BMC Mini Cooper…pretty much anywhere
With its compact dimensions, ingenious suspension, warm-but-upgradeable engines, and sweet handling, the Mini Cooper wasn’t just quick at the Monte Carlo Rally and other races where the subcompact had a size advantage on narrow mountain roads. No, it was also quick for years in touring car racing—with the tiny Minis like pilot fish among larger and more ponderous sharks.
Studebakers in the La Carrera Panamericana
If you’re planning on entering the La Carrera Panamericana, don’t discount racing a Studebaker. In the four period races from 1950-’54, larger, V8-powered American cars did well—but since the flat out event was revived in the late ’80s, Studebakers have won something like 80% of the time. (And the Raymond Loewy-designed 1953 Studebaker Champion Regal Starliner is the Studebaker to have.)
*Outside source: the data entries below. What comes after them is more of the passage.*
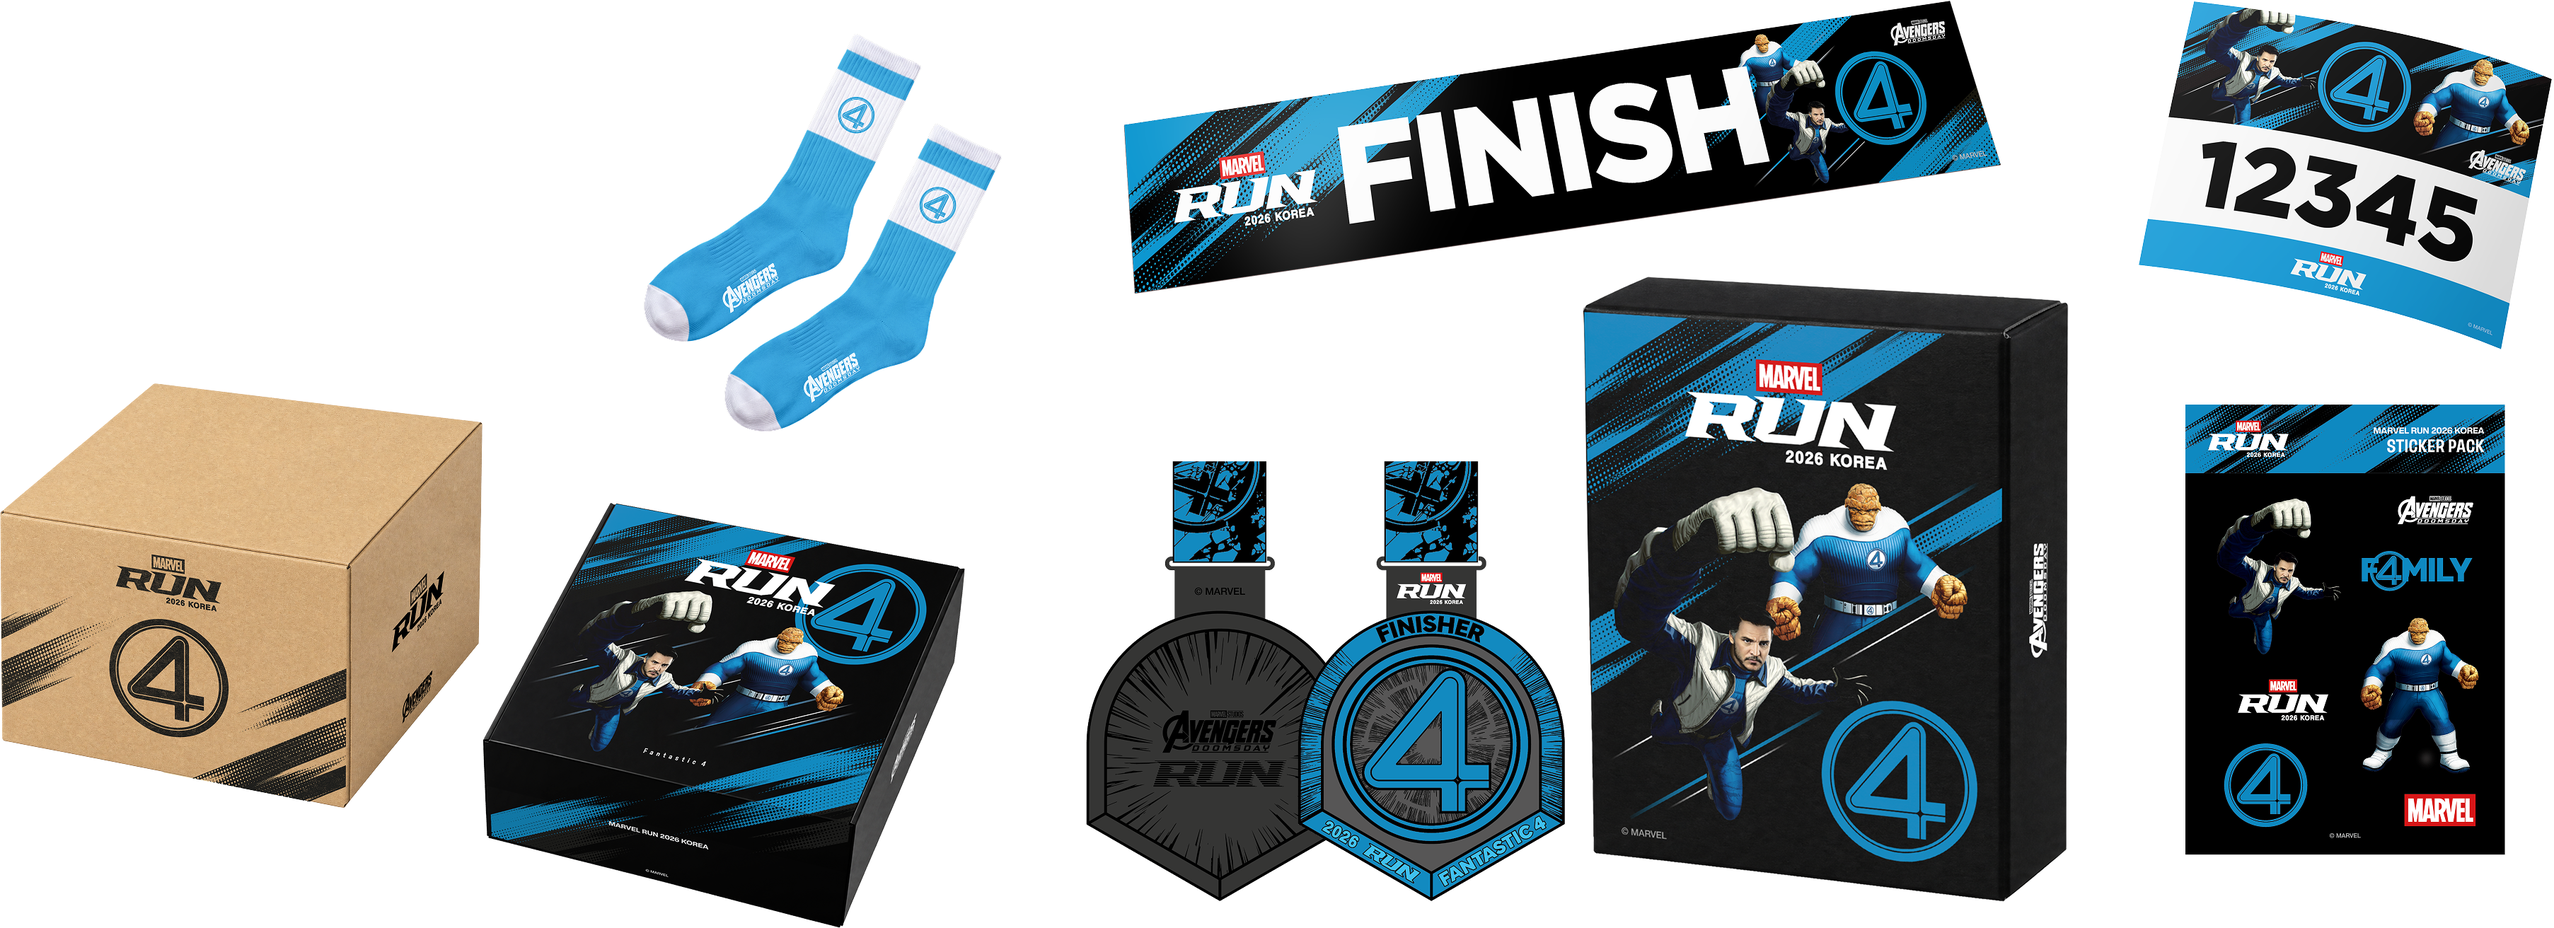
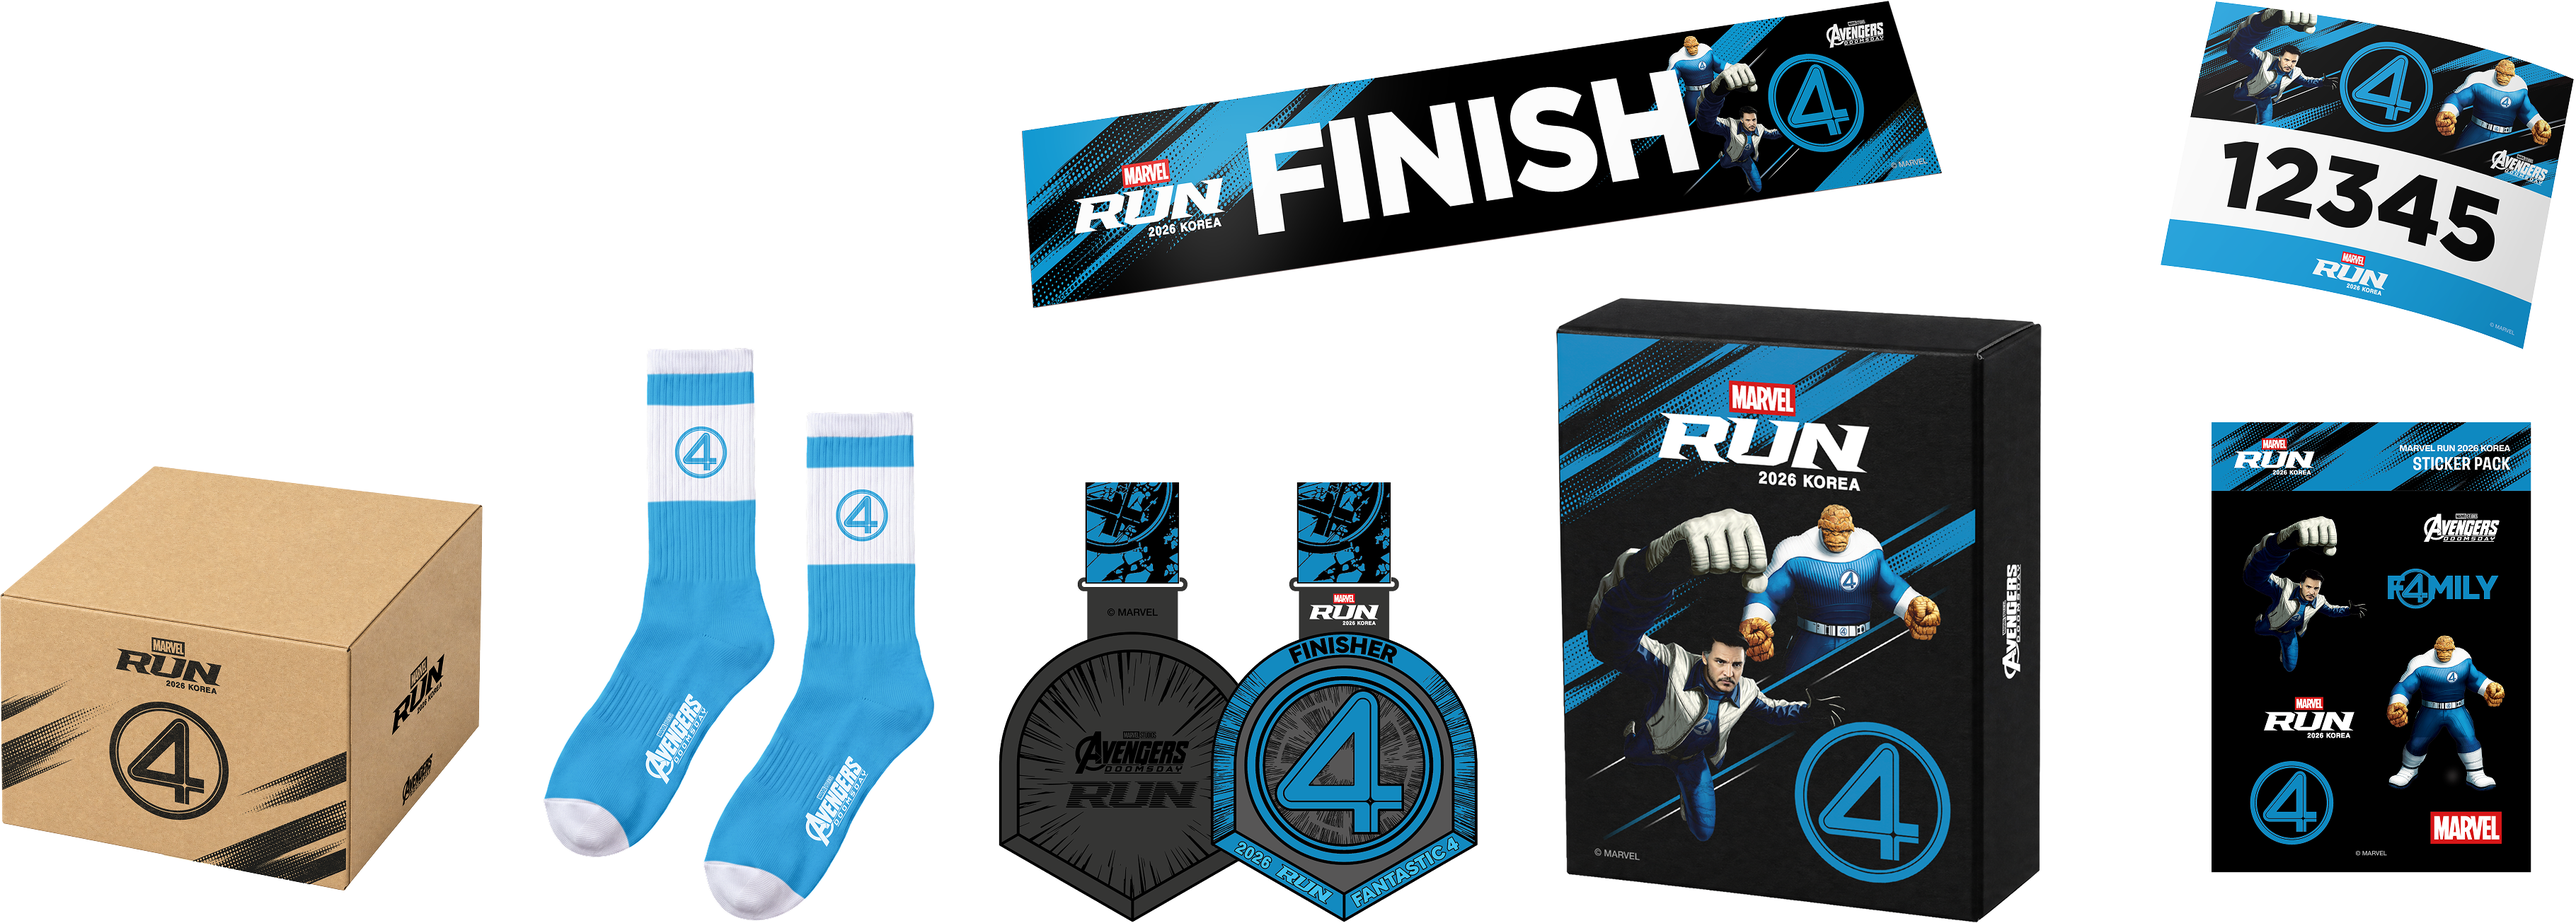
design: #320 테마별 기념품 구성 이미지 추가

diff --git a/src/components/virtual-run/kit/VirtualRunKitGallery.tsx b/src/components/virtual-run/kit/VirtualRunKitGallery.tsx
@@ -69,8 +69,7 @@ export function VirtualRunKitGallery() {
   const finish = theme.items.find((item) => item.kind === "finish-line");
   const slide = souvenir[index] ?? souvenir[0];
   const overview = view === "overview" || !slide;
-  const souvenirScene =
-    themeId === "fantastic-four" ? VIRTUAL_RUN_ASSETS.kitSouvenir["fantastic-four"] : null;
+  const souvenirScene = VIRTUAL_RUN_ASSETS.kitSouvenir[themeId];
 
   useEffect(() => {
     if (view !== "detail" || souvenir.length < 2) return;
@@ -122,6 +121,7 @@ export function VirtualRunKitGallery() {
         {overview && souvenirScene ? (
           <div className="vr-kit-hero__bg-frame">
             <Image
+              key={souvenirScene}
               src={souvenirScene}
               alt=""
               fill

diff --git a/src/lib/virtual-run/assets.ts b/src/lib/virtual-run/assets.ts
@@ -10,6 +10,8 @@ export const VIRTUAL_RUN_ASSETS = {
     fantasticFour: "/images/virtual-run/combined-medal/fantastic-four-front.png",
   },
   kitSouvenir: {
+    avengers: "/images/virtual-run/kit/avengers/souvenir.png",
+    "x-men": "/images/virtual-run/kit/x-men/souvenir.png",
     "fantastic-four": "/images/virtual-run/kit/fantastic-four/souvenir.png",
   },
 } as const;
Volvos in long-distance rally
This is important to note: when people say “Volvos are reliable,” it’s built on a reputation, not on opinion. Its classic lineup is generally robust, but the the 122 “Amazon” and 240 are the tickets to long-term automotive monogamy. In long-distance rally competition, the Volvo drivers would not only win, but in the sport’s early years when roads were roughest, they’d often be among only a handful of finishers.
The Shelby Daytona Coupe at Le Mans
One of my favorite bits of Daytona Coupe lore is that until it was tested and Peter Brock’s Wunibald Kamm-inspired aerodynamic shape was proven to be much faster than the regular open-top Cobra, even Carroll Shelby and many mechanics were skeptical that such a silly shape would be any good on the race track.
Once they were convinced, the groundbreaking car had to turn only a few laps in anger before its competition realized that this odd-looking Shelby was actually one of the fastest sports racing cars the world had ever seen—and stable at high speeds right out of the box, unlike the first iterations of the Ford GT40.